→ **Directions**: Consider the data that follows and state how many lines contain the string "bolatu", using the number alone.

- Opening Delimiter -

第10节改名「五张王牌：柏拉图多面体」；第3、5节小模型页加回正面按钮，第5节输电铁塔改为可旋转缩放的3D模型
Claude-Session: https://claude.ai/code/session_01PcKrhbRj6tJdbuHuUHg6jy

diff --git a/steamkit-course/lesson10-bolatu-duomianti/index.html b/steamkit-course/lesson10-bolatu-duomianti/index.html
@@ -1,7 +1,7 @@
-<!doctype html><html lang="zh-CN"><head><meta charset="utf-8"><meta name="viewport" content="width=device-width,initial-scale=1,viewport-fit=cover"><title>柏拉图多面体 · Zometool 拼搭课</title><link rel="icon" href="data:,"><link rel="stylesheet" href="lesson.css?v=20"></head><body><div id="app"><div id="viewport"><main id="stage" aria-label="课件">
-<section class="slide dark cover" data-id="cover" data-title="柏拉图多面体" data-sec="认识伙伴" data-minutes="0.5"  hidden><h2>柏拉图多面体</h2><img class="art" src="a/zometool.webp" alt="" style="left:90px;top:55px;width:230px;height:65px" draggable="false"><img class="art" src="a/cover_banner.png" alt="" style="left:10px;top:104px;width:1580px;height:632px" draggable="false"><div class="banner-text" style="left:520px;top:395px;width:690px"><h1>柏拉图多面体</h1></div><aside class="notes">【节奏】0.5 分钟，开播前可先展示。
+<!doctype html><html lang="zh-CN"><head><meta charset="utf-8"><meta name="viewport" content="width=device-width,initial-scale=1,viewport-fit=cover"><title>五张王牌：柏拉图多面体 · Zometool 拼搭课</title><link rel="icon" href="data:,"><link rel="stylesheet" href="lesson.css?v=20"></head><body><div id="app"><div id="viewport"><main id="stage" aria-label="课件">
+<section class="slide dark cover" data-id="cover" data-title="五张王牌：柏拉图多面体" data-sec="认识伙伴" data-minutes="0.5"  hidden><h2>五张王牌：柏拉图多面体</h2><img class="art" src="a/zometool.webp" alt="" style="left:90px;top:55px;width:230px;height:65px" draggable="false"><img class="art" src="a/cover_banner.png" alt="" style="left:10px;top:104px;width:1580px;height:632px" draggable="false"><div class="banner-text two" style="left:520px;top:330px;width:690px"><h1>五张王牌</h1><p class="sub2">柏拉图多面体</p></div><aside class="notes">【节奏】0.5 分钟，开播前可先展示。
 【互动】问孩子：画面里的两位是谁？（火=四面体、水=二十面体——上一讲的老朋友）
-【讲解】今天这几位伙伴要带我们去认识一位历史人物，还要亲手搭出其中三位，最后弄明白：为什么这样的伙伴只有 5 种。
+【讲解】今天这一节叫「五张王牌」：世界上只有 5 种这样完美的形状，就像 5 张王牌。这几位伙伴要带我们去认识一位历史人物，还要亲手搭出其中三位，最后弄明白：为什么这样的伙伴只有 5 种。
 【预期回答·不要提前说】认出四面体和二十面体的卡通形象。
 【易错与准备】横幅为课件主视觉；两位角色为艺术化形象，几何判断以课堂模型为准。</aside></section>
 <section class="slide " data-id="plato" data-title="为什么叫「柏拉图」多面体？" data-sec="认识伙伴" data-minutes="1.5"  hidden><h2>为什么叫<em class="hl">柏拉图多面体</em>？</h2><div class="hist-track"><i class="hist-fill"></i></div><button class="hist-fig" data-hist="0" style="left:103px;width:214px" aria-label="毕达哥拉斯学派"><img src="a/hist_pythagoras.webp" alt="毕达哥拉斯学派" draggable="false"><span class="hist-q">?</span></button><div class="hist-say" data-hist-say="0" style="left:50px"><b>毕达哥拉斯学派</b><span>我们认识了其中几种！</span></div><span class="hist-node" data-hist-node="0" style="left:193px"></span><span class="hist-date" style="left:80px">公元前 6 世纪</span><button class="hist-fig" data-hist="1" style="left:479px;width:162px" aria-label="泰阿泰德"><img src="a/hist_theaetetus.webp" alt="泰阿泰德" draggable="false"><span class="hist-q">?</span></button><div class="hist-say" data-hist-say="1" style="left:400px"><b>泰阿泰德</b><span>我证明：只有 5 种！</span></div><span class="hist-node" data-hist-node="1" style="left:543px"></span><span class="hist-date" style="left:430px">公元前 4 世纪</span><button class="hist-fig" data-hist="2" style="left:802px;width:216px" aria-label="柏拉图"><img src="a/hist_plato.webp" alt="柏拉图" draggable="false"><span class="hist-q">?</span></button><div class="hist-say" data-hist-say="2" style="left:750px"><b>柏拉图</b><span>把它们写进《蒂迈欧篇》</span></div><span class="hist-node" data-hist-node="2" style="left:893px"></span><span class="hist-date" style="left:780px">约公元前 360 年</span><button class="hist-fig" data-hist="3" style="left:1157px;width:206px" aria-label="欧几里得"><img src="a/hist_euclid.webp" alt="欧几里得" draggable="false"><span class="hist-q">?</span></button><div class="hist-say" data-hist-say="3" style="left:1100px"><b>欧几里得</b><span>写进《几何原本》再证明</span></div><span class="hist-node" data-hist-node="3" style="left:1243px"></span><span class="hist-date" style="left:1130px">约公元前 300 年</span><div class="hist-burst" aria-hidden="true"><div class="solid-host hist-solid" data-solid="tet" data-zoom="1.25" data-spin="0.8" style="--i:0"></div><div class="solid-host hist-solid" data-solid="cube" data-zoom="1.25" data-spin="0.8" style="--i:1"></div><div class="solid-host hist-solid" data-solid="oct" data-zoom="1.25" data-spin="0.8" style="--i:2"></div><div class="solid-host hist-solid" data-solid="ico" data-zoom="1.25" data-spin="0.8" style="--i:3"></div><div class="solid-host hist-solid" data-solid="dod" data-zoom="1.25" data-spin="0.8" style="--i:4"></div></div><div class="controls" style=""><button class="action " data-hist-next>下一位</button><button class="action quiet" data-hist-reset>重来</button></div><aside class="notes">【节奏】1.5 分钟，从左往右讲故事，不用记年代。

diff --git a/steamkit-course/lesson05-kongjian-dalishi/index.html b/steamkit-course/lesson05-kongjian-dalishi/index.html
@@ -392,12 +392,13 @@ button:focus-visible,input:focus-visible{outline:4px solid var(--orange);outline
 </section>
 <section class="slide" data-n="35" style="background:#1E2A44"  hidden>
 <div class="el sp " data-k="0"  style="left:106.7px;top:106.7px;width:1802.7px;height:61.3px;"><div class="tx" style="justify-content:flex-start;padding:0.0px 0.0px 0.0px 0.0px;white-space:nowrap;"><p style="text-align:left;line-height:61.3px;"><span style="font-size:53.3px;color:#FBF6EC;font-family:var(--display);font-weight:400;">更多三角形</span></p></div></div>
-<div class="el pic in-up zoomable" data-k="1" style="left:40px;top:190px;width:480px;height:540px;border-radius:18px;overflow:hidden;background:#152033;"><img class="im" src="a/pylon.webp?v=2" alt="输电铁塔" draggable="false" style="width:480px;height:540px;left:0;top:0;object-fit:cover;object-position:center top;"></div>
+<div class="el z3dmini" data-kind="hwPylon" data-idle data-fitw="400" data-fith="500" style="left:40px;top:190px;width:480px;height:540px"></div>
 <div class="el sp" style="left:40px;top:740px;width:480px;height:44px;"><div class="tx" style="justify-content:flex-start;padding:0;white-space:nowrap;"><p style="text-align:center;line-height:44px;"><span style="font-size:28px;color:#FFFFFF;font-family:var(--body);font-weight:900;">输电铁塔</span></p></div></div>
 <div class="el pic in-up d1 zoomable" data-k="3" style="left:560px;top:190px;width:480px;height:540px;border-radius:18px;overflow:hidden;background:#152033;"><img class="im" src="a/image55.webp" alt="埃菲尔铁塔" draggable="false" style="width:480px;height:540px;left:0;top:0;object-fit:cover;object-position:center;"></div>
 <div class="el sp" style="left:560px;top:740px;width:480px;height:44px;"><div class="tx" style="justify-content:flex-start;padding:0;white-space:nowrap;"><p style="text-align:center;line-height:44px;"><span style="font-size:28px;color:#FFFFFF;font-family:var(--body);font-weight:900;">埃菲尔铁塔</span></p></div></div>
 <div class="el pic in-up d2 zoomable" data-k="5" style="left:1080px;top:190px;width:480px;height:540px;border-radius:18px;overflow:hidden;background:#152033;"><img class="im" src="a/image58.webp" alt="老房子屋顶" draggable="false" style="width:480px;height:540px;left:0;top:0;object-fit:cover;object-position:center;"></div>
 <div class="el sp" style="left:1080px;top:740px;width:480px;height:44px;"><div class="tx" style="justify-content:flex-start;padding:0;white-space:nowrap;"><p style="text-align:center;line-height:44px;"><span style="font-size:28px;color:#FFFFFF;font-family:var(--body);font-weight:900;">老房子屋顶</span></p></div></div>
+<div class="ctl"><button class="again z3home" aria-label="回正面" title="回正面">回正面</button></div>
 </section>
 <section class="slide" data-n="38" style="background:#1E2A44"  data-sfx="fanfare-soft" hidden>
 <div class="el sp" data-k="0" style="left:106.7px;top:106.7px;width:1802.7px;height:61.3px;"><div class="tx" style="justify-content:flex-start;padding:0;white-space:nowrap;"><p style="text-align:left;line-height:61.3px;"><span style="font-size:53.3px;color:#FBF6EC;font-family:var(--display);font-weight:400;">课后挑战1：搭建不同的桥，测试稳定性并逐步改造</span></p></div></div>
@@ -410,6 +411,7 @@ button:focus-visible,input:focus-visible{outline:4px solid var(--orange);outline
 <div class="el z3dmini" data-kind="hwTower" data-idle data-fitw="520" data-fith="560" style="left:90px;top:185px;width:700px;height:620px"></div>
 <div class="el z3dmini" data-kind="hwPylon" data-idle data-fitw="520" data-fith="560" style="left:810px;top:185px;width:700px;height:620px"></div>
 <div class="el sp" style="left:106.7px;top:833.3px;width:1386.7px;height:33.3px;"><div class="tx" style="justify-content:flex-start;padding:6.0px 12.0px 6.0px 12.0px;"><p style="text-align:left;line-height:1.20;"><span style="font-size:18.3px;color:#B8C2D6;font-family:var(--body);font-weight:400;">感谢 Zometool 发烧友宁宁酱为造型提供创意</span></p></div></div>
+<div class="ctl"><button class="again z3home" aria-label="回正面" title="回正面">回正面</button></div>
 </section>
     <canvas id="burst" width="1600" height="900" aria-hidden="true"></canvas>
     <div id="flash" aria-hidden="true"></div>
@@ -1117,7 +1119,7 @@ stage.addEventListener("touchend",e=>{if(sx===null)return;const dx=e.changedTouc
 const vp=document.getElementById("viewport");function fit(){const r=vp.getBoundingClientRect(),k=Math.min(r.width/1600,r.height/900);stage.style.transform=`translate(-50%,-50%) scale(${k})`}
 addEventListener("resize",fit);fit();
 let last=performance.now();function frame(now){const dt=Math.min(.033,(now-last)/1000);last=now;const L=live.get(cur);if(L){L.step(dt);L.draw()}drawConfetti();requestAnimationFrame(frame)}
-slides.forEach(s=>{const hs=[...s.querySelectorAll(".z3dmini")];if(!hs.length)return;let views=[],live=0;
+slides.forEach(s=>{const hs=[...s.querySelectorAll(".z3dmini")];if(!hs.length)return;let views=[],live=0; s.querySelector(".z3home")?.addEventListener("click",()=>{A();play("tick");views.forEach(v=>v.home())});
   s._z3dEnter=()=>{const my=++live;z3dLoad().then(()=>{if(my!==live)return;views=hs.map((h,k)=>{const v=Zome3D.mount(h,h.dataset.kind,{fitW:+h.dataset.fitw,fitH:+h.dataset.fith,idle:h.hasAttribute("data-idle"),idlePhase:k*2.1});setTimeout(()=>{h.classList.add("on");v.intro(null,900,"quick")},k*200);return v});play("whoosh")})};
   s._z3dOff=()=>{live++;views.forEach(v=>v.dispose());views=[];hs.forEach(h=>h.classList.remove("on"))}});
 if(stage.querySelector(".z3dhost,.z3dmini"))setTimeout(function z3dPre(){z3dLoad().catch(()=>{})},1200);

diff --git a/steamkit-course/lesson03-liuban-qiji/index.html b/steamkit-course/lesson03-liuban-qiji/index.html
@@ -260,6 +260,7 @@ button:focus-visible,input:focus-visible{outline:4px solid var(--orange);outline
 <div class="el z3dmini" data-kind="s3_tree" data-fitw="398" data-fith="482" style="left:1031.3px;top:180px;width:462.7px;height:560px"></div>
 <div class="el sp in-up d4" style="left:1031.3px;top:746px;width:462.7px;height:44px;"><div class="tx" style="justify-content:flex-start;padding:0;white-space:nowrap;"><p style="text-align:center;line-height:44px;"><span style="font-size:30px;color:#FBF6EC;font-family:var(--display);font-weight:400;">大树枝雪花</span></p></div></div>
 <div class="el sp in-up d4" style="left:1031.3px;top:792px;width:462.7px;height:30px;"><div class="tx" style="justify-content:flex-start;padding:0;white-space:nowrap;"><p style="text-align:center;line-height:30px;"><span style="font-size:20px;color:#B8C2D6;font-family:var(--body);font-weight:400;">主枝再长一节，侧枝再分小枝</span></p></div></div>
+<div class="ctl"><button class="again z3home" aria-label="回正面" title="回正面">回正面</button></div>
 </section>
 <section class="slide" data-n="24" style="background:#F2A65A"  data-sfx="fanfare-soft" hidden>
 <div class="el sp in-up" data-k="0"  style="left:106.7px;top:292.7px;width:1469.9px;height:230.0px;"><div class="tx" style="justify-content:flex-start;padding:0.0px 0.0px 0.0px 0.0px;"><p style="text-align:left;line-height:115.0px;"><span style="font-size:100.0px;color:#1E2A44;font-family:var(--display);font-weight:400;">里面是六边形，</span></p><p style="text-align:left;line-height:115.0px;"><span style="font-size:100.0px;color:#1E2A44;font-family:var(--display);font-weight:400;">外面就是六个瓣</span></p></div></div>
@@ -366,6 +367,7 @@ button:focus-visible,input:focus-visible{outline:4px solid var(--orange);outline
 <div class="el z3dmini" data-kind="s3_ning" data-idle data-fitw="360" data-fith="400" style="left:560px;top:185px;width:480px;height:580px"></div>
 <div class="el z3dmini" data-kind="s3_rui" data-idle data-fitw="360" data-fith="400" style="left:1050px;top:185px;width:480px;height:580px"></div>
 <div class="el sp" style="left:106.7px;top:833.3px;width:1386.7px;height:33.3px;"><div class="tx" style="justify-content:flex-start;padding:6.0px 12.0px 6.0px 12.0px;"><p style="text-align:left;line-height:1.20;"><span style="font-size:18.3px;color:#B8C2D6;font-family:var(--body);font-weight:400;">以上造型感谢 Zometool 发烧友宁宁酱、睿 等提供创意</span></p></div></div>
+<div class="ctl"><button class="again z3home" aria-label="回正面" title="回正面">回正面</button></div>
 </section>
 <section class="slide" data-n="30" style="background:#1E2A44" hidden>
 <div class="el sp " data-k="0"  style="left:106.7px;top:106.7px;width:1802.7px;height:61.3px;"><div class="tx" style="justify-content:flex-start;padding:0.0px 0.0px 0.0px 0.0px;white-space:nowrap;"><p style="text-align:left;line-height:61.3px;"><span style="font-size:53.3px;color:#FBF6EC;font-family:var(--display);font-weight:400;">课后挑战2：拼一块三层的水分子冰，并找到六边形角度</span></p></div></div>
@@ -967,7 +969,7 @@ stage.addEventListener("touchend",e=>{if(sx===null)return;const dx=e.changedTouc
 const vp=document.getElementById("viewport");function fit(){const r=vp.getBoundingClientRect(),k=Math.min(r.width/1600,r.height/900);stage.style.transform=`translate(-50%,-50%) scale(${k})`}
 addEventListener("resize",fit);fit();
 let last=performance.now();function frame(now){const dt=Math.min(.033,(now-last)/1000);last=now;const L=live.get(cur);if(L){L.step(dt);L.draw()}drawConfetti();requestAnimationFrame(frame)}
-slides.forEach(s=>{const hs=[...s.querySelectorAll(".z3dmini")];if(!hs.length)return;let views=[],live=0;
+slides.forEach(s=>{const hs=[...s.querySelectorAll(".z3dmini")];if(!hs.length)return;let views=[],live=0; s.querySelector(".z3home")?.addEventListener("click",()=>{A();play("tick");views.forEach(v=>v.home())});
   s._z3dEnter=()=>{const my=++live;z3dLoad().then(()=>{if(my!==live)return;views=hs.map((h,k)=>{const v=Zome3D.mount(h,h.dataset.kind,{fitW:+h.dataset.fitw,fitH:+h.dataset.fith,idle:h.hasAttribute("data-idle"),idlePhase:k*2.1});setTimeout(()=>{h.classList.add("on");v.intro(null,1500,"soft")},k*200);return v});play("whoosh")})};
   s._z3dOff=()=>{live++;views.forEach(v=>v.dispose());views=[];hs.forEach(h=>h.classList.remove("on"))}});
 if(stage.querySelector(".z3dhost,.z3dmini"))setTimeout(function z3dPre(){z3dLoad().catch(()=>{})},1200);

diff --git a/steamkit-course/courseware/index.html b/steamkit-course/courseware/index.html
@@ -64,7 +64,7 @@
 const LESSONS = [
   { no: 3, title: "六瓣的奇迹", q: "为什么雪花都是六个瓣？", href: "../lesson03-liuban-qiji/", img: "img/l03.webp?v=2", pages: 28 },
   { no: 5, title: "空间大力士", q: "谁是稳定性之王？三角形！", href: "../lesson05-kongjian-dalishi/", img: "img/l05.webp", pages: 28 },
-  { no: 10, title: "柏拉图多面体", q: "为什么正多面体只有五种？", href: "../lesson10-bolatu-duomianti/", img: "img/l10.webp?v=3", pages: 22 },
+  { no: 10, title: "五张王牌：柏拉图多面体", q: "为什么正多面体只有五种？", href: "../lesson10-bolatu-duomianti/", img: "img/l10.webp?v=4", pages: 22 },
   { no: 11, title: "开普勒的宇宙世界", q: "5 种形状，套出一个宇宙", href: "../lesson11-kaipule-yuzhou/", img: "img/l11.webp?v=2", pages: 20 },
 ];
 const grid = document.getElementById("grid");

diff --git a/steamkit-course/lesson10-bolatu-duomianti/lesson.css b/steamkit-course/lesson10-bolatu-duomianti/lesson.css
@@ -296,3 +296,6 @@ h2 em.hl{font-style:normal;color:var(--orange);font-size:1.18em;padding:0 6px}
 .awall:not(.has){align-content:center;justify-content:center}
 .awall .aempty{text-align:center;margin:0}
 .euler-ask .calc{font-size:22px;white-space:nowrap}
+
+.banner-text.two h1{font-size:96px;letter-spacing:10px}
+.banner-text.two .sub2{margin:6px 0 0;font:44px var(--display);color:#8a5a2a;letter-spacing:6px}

- Closing Delimiter -

→ **Problem solution**: 4